:: EXERCISE DIRECTIONS ::
Look through the data below. Pick out the lines holding the string "eyebrow".

*** Opening SUPPLIED RECORDS ***

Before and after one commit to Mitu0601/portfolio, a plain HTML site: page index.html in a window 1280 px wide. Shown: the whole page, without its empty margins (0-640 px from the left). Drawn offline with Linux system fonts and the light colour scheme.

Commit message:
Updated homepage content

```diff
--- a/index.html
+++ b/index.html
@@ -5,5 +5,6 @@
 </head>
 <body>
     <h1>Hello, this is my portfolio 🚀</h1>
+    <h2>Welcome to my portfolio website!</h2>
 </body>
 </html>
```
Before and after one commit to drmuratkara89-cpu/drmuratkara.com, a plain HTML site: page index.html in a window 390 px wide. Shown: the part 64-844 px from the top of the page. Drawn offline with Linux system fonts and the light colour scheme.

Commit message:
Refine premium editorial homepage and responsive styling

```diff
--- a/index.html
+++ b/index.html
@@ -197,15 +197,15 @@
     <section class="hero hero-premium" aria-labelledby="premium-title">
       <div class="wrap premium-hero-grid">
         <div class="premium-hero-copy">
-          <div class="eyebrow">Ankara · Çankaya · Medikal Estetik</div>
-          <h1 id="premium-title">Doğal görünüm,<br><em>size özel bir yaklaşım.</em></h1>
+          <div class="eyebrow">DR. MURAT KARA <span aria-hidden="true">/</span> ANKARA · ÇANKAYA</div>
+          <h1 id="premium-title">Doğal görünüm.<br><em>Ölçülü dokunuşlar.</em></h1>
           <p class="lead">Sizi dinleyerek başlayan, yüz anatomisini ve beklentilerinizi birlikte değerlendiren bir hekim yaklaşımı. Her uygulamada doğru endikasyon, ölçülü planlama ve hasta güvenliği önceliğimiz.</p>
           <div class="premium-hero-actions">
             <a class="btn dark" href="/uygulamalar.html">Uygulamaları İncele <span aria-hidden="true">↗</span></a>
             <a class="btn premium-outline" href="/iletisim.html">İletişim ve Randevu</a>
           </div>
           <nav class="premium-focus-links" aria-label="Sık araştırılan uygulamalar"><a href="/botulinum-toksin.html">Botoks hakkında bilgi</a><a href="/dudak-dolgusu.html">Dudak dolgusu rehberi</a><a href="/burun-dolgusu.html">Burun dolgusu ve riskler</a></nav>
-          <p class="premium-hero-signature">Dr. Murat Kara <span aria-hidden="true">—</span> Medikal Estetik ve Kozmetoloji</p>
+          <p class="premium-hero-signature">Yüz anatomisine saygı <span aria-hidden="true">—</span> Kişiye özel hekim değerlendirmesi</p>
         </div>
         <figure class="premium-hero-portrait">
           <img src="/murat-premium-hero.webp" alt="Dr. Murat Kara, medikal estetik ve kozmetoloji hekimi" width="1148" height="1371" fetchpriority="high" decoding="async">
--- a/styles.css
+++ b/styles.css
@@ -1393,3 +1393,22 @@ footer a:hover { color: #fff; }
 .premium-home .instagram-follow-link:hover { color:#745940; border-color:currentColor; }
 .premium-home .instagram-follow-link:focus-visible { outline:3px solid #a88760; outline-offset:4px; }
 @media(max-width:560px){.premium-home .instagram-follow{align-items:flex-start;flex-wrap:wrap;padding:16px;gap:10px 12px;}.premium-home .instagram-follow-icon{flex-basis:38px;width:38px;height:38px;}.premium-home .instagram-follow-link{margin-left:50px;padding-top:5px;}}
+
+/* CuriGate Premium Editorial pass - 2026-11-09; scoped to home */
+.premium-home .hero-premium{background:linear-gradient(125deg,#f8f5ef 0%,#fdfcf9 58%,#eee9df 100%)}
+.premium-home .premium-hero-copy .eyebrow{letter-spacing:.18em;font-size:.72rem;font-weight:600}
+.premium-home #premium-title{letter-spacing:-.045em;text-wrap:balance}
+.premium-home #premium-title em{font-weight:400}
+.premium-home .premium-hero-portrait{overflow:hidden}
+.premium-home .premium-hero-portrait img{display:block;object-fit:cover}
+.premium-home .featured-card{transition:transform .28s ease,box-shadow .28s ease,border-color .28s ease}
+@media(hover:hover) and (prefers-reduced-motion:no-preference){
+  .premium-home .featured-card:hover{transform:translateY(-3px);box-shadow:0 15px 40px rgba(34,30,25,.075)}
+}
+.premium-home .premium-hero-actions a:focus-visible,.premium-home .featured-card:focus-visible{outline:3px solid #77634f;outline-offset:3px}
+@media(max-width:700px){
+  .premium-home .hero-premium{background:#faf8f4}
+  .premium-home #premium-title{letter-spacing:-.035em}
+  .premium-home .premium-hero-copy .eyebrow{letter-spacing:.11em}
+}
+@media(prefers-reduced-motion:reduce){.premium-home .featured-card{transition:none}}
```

*** Closing SUPPLIED RECORDS ***
*** Opening SUPPLIED RECORDS ***

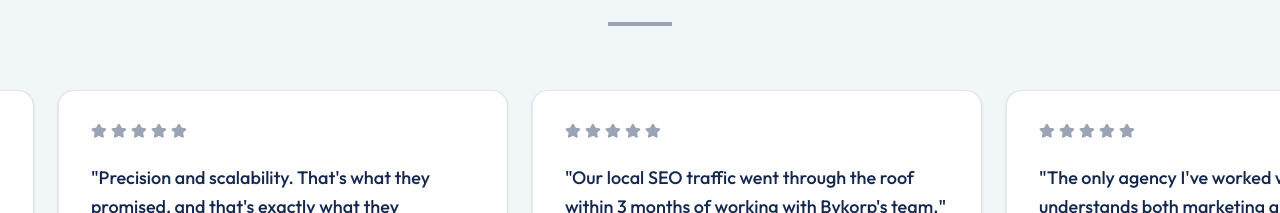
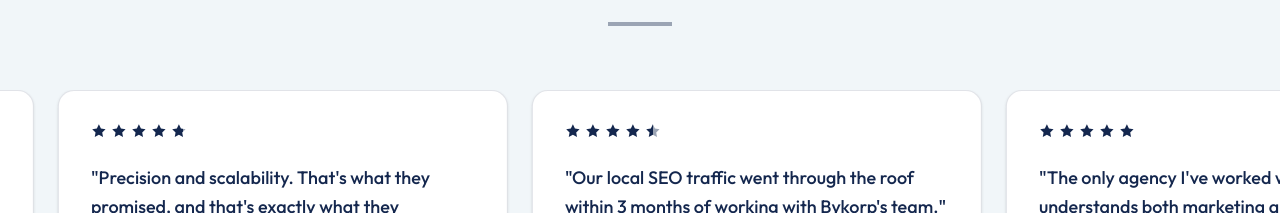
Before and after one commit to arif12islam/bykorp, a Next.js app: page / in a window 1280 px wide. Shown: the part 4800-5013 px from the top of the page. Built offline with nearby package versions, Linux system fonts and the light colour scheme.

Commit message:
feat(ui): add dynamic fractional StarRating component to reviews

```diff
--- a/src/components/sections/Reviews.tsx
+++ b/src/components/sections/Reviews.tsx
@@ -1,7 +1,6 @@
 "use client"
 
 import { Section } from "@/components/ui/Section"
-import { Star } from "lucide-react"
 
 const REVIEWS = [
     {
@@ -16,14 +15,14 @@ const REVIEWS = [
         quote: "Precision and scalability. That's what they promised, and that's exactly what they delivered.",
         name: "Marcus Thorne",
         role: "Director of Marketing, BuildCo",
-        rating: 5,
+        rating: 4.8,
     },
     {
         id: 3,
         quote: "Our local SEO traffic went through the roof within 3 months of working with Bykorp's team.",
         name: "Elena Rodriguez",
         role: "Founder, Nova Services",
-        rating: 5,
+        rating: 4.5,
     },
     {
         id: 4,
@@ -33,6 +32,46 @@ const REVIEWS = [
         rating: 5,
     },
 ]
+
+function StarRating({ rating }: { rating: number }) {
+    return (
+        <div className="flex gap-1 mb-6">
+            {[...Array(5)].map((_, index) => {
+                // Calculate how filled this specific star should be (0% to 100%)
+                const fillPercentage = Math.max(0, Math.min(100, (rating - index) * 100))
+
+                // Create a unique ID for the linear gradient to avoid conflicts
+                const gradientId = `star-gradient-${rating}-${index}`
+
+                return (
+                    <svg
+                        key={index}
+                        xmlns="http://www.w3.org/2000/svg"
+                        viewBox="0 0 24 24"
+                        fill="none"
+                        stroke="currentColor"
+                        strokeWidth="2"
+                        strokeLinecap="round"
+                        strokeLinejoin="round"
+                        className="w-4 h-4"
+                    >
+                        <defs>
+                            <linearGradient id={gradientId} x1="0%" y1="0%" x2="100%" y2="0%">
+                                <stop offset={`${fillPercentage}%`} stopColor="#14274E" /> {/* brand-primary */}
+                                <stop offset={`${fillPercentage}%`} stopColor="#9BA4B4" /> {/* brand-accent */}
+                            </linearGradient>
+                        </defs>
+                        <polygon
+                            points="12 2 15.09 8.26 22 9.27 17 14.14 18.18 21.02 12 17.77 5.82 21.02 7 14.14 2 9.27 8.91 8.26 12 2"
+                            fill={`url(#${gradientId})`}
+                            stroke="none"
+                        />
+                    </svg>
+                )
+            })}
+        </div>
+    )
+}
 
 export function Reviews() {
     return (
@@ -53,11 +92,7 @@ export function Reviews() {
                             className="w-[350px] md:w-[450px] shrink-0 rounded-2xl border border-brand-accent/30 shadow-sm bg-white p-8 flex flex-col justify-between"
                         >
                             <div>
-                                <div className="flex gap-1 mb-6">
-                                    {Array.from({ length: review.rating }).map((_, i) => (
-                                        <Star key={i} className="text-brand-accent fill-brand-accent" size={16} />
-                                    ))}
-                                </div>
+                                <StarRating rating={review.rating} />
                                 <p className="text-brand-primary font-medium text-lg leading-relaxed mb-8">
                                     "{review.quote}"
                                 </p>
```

*** Closing SUPPLIED RECORDS ***
*** Opening SUPPLIED RECORDS ***

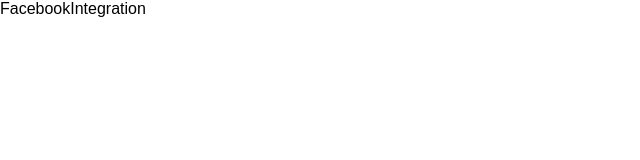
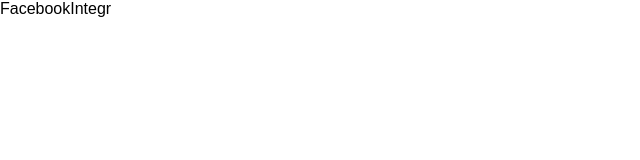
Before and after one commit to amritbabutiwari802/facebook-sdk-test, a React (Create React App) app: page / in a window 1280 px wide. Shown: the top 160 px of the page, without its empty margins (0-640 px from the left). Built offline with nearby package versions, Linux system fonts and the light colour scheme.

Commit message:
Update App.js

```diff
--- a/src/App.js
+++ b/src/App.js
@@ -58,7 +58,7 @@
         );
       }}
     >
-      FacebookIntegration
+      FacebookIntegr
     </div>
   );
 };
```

*** Closing SUPPLIED RECORDS ***

:: RESULT OF THIS EXERCISE ::
-          <div class="eyebrow">Ankara · Çankaya · Medikal Estetik</div>
+          <div class="eyebrow">DR. MURAT KARA <span aria-hidden="true">/</span> ANKARA · ÇANKAYA</div>
+.premium-home .premium-hero-copy .eyebrow{letter-spacing:.18em;font-size:.72rem;font-weight:600}
+  .premium-home .premium-hero-copy .eyebrow{letter-spacing:.11em}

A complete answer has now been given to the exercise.